Public, Twitter Fans, Enraptured By Juno Launch

Juno begins its five-year journey to Jupiter. Photo Credit: Jason Rhian

CAPE CANAVERAL Fla. – NASA launched the Juno Spacecraft, bound for the planet Jupiter at 12:25 a.m. EDT from Cape Canaveral Air Force Station’s Launch Complex 41. The spacecraft was launched atop an Atlas V rocket (551 configuration). The launch took place after a technical issue and a wayward boat (the launch pad is near the ocean and the boat was too clse for comfort) caused a slip from the first launch attempt at 11:43 a.m. The launch drew throngs of people to not only the “Tweetup” held by NASA at Kennedy Space Center’s press site – but to the adjacent Kennedy Space Center Visitor Complex as well.  

Juno will be placed into polar orbit around Jupiter in order to provide a better understanding of the planet’s magnetic field, composition and its polar magnetosphere. Some of the questions that it is hoped that Juno can answer are how the planet formed, the amount of water that the deep atmosphere (Jupiter is essentially comprised entirely of gas) and whether or not the planet has a rocky core.

It will take the spacecraft about five years to reach Jupiter, if all goes according to plan it should arrive at the giant planet in July of 2016. Once there, the probe will orbit the planet about 33 times. Reaching the planet is not possible with the speeds it will obtain on-orbit. As such, it is required that the planet conduct a flyby of Earth a full two years after it leaves the ground.

Racing to the high frontier, the Juno Spacecraft started on its mission at 12:25 a.m. EDT. Photo Credit: Jason Rhian

The Atlas V rocket that was used for this mission (AV-029) is powered by kerosene and liquid oxygen engines that will light first.

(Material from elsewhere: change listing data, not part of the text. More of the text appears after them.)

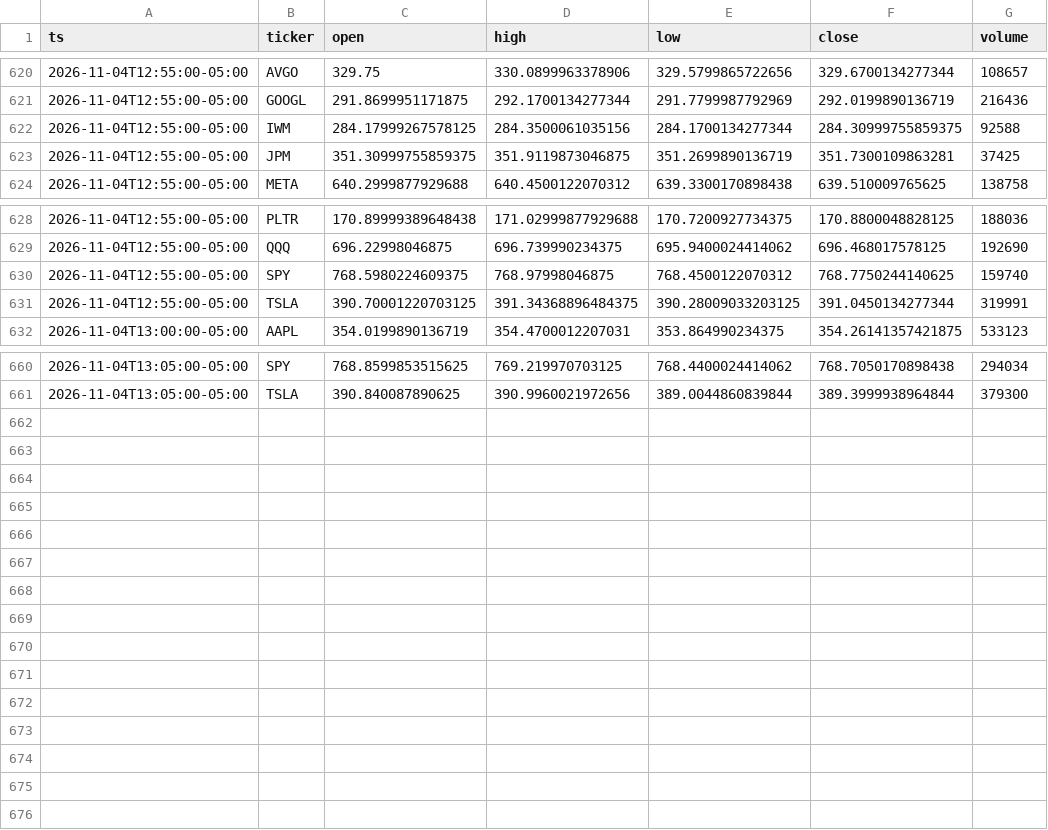
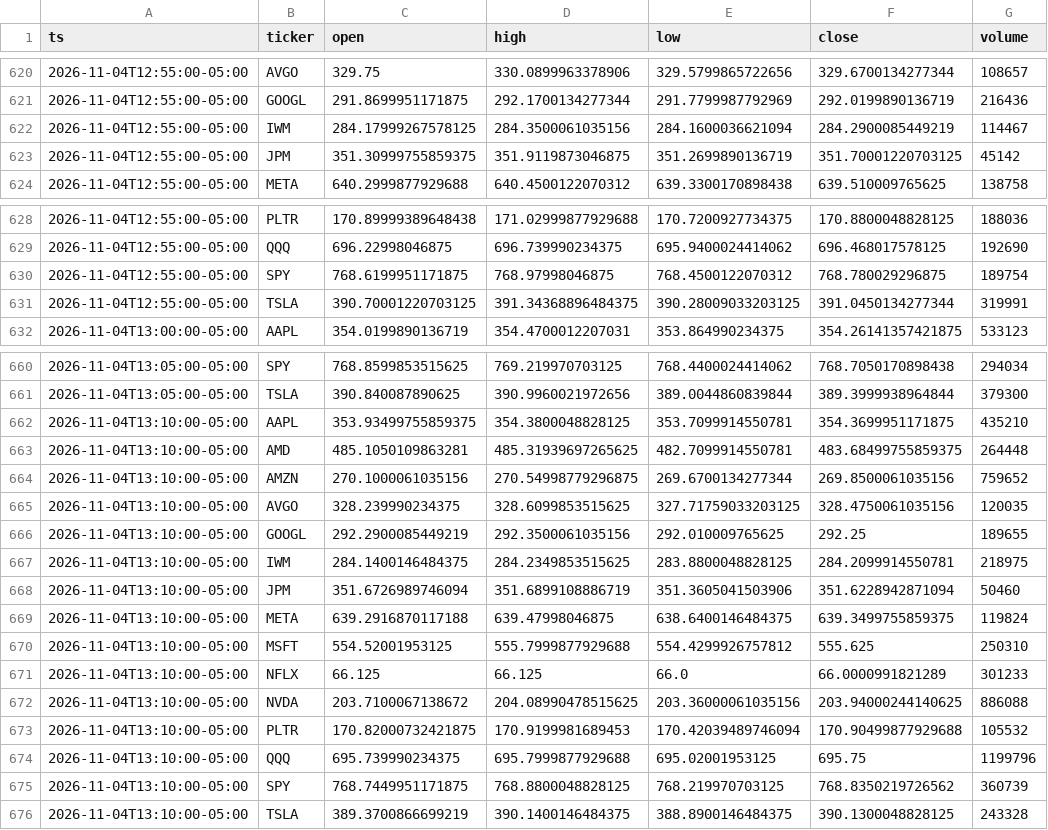
Before and after one commit to Moringo22/day-trading-test, a CSV file: data/bars/2026-11-04.csv, drawn as a sheet; only a part is shown, gaps mark what is left out; the diff covers the shown part only.

```diff
--- a/data/bars/2026-11-04.csv
+++ b/data/bars/2026-11-04.csv
@@ -621,4 +621,4 @@ ts,ticker,open,high,low,close,volume
 2026-11-04T12:55:00-05:00,GOOGL,291.8699951171875,292.1700134277344,291.7799987792969,292.0199890136719,216436
-2026-11-04T12:55:00-05:00,IWM,284.17999267578125,284.3500061035156,284.1700134277344,284.30999755859375,92588
-2026-11-04T12:55:00-05:00,JPM,351.30999755859375,351.9119873046875,351.2699890136719,351.7300109863281,37425
+2026-11-04T12:55:00-05:00,IWM,284.17999267578125,284.3500061035156,284.1600036621094,284.2900085449219,114467
+2026-11-04T12:55:00-05:00,JPM,351.30999755859375,351.9119873046875,351.2699890136719,351.70001220703125,45142
 2026-11-04T12:55:00-05:00,META,640.2999877929688,640.4500122070312,639.3300170898438,639.510009765625,138758
@@ -629,3 +629,3 @@ ts,ticker,open,high,low,close,volume
 2026-11-04T12:55:00-05:00,QQQ,696.22998046875,696.739990234375,695.9400024414062,696.468017578125,192690
-2026-11-04T12:55:00-05:00,SPY,768.5980224609375,768.97998046875,768.4500122070312,768.7750244140625,159740
+2026-11-04T12:55:00-05:00,SPY,768.6199951171875,768.97998046875,768.4500122070312,768.780029296875,189754
 2026-11-04T12:55:00-05:00,TSLA,390.70001220703125,391.34368896484375,390.28009033203125,391.0450134277344,319991
@@ -661 +661,16 @@ ts,ticker,open,high,low,close,volume
 2026-11-04T13:05:00-05:00,TSLA,390.840087890625,390.9960021972656,389.0044860839844,389.3999938964844,379300
+2026-11-04T13:10:00-05:00,AAPL,353.93499755859375,354.3800048828125,353.7099914550781,354.3699951171875,435210
+2026-11-04T13:10:00-05:00,AMD,485.1050109863281,485.31939697265625,482.7099914550781,483.68499755859375,264448
+2026-11-04T13:10:00-05:00,AMZN,270.1000061035156,270.54998779296875,269.6700134277344,269.8500061035156,759652
+2026-11-04T13:10:00-05:00,AVGO,328.239990234375,328.6099853515625,327.71759033203125,328.4750061035156,120035
+2026-11-04T13:10:00-05:00,GOOGL,292.2900085449219,292.3500061035156,292.010009765625,292.25,189655
+2026-11-04T13:10:00-05:00,IWM,284.1400146484375,284.2349853515625,283.8800048828125,284.2099914550781,218975
+2026-11-04T13:10:00-05:00,JPM,351.6726989746094,351.6899108886719,351.3605041503906,351.6228942871094,50460
+2026-11-04T13:10:00-05:00,META,639.2916870117188,639.47998046875,638.6400146484375,639.3499755859375,119824
+2026-11-04T13:10:00-05:00,MSFT,554.52001953125,555.7999877929688,554.4299926757812,555.625,250310
+2026-11-04T13:10:00-05:00,NFLX,66.125,66.125,66.0,66.0000991821289,301233
+2026-11-04T13:10:00-05:00,NVDA,203.7100067138672,204.08990478515625,203.36000061035156,203.94000244140625,886088
+2026-11-04T13:10:00-05:00,PLTR,170.82000732421875,170.9199981689453,170.42039489746094,170.90499877929688,105532
+2026-11-04T13:10:00-05:00,QQQ,695.739990234375,695.7999877929688,695.02001953125,695.75,1199796
+2026-11-04T13:10:00-05:00,SPY,768.7449951171875,768.8800048828125,768.219970703125,768.8350219726562,360739
+2026-11-04T13:10:00-05:00,TSLA,389.3700866699219,390.1400146484375,388.8900146484375,390.1300048828125,243328
```
Also changed, not shown: 3 edited cells elsewhere in this file, trades.csv, 2 other files.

About four seconds after the main engines fire up, five strap-on solid rocket boosters (SRB) will ignite and remain lit for close to a minute and a half. The SRBs will provide the required thrust needed to place the spacecraft on the proper trajectory.

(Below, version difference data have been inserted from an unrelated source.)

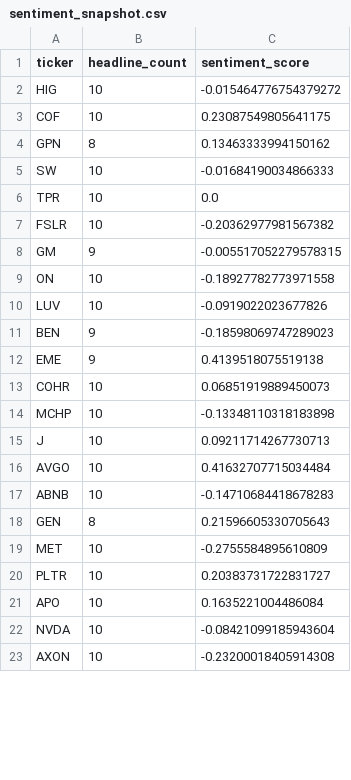
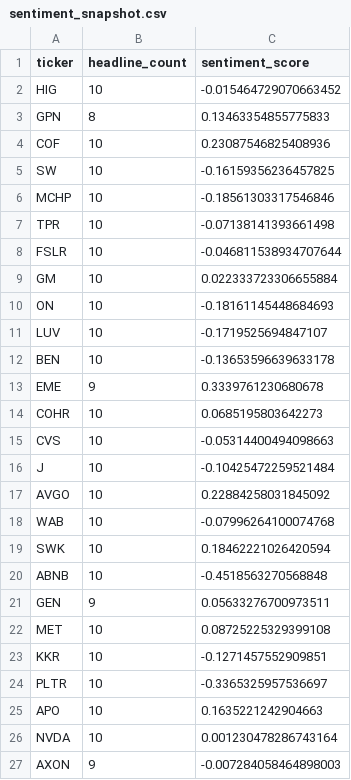
Before and after one commit to isaiahdm792-alt/stock--screener, a CSV file: sentiment_snapshot.csv, drawn as a sheet; only a part is shown; the diff covers the shown part only.

```diff
--- a/sentiment_snapshot.csv
+++ b/sentiment_snapshot.csv
@@ -1,23 +1,27 @@
 ticker,headline_count,sentiment_score
-HIG,10,-0.015464776754379272
-COF,10,0.23087549805641175
-GPN,8,0.13463333994150162
-SW,10,-0.01684190034866333
-TPR,10,0.0
-FSLR,10,-0.20362977981567382
-GM,9,-0.005517052279578315
-ON,10,-0.18927782773971558
-LUV,10,-0.0919022023677826
-BEN,9,-0.18598069747289023
-EME,9,0.4139518075519138
-COHR,10,0.06851919889450073
-MCHP,10,-0.13348110318183898
-J,10,0.09211714267730713
-AVGO,10,0.41632707715034484
-ABNB,10,-0.14710684418678283
-GEN,8,0.21596605330705643
-MET,10,-0.2755584895610809
-PLTR,10,0.20383731722831727
-APO,10,0.1635221004486084
-NVDA,10,-0.08421099185943604
-AXON,10,-0.23200018405914308
+HIG,10,-0.015464729070663452
+GPN,8,0.13463354855775833
+COF,10,0.23087546825408936
+SW,10,-0.16159356236457825
+MCHP,10,-0.18561303317546846
+TPR,10,-0.07138141393661498
+FSLR,10,-0.046811538934707644
+GM,10,0.022333723306655884
+ON,10,-0.18161145448684693
+LUV,10,-0.1719525694847107
+BEN,10,-0.13653596639633178
+EME,9,0.3339761230680678
+COHR,10,0.0685195803642273
+CVS,10,-0.05314400494098663
+J,10,-0.10425472259521484
+AVGO,10,0.22884258031845092
+WAB,10,-0.07996264100074768
+SWK,10,0.18462221026420594
+ABNB,10,-0.4518563270568848
+GEN,9,0.05633276700973511
+MET,10,0.08725225329399108
+KKR,10,-0.1271457552909851
+PLTR,10,-0.3365325957536697
+APO,10,0.1635221242904663
+NVDA,10,0.001230478286743164
+AXON,9,-0.007284058464898003
```
Also changed, not shown: 1 added row, 5 removed rows and 4 edited cells elsewhere in this file, fundamentals_snapshot.csv, insider_snapshot.csv, 4 other files.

A thunderous roar and majestic plume mark the path to space taken by the Juno Spacecraft. Photo Credit: Jason Rhian

With the shuttle era over, many in the Space Coast region worried that the area would be struck by a “interest drought.” However fans of space exploration made their presence known. At NASA’s Kennedy Space Center Press Site, the NASA “Tweetup” saw more attendees than actual members of the press (81 members of the press applied for accreditation, while over 150 twitter fans were in attendance). At the Kennedy Space Center Visitor Complex the numbers of guests in attendance were comparable to that of a shuttle launch. The percentage of guests in attendance was up 100 percent from the same time period the year previous.

“Visitor attendance today exceeded our expectations, doubling a normal operating day,” said Bill Moore, Chief Operating Officer of Kennedy Space Center Visitor Complex. “We look forward to hosting audiences on Sept. 8 for the Gravity Recovery and Interior Laboratory (Grail) launch to the moon and Nov. 25 for the Mars Science Laboratory (Curiosity) mission.”

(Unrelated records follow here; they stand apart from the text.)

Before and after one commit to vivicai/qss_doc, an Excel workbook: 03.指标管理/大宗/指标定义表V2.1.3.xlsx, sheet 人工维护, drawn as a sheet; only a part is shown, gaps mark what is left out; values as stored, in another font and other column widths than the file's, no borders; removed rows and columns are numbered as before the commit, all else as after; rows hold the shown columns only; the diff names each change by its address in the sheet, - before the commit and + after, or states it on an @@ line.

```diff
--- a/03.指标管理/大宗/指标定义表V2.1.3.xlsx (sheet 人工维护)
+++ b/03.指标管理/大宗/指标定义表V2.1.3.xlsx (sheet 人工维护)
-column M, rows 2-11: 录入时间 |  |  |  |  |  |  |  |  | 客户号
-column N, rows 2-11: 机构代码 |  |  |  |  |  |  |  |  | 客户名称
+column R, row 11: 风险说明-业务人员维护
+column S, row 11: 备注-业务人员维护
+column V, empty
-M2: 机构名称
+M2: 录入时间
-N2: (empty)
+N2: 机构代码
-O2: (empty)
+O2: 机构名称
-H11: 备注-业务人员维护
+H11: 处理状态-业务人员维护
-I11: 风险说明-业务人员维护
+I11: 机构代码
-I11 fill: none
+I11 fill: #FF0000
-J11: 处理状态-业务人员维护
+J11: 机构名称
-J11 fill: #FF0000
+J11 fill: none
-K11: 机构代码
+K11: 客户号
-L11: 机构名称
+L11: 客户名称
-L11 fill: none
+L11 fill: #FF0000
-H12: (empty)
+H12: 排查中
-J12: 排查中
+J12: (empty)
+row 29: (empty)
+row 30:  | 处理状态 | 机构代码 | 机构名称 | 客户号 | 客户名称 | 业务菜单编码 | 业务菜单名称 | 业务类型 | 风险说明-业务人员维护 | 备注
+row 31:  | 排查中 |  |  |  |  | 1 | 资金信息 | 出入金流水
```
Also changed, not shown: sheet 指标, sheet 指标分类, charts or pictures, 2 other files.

The “Tweetup” was held to allow members of the emerging social media to cover the launch in their own fashion. NASA has recognized that this outreach effort has been very successful and has continued to offer it for a variety of NASA events. For the Juno launch, the “Tweetup” saw guests arrive from 28 different states as well as Canada, Finland, Norway and Spain. Attendees were randomly selected by NASA to watch the launch and were treated to a wide range of guests including Bill Nye, “The Science Guy.”

“Space exploration brings out the best of us,” said Nye. “It is an awesome use of our resources, our treasure and this event helps highlight and promote that.”

Thundering aloft on an Atlas Rocket with five solid rocket boosters - the Juno Spacecraft will cover the distance between the Earth and the moon - in under a day. Photo Credit: Jason Rhian

Senators Subpoena NASA For SLS Documents

NASA Selects Seven Firms to Provide Near-Space Flight Services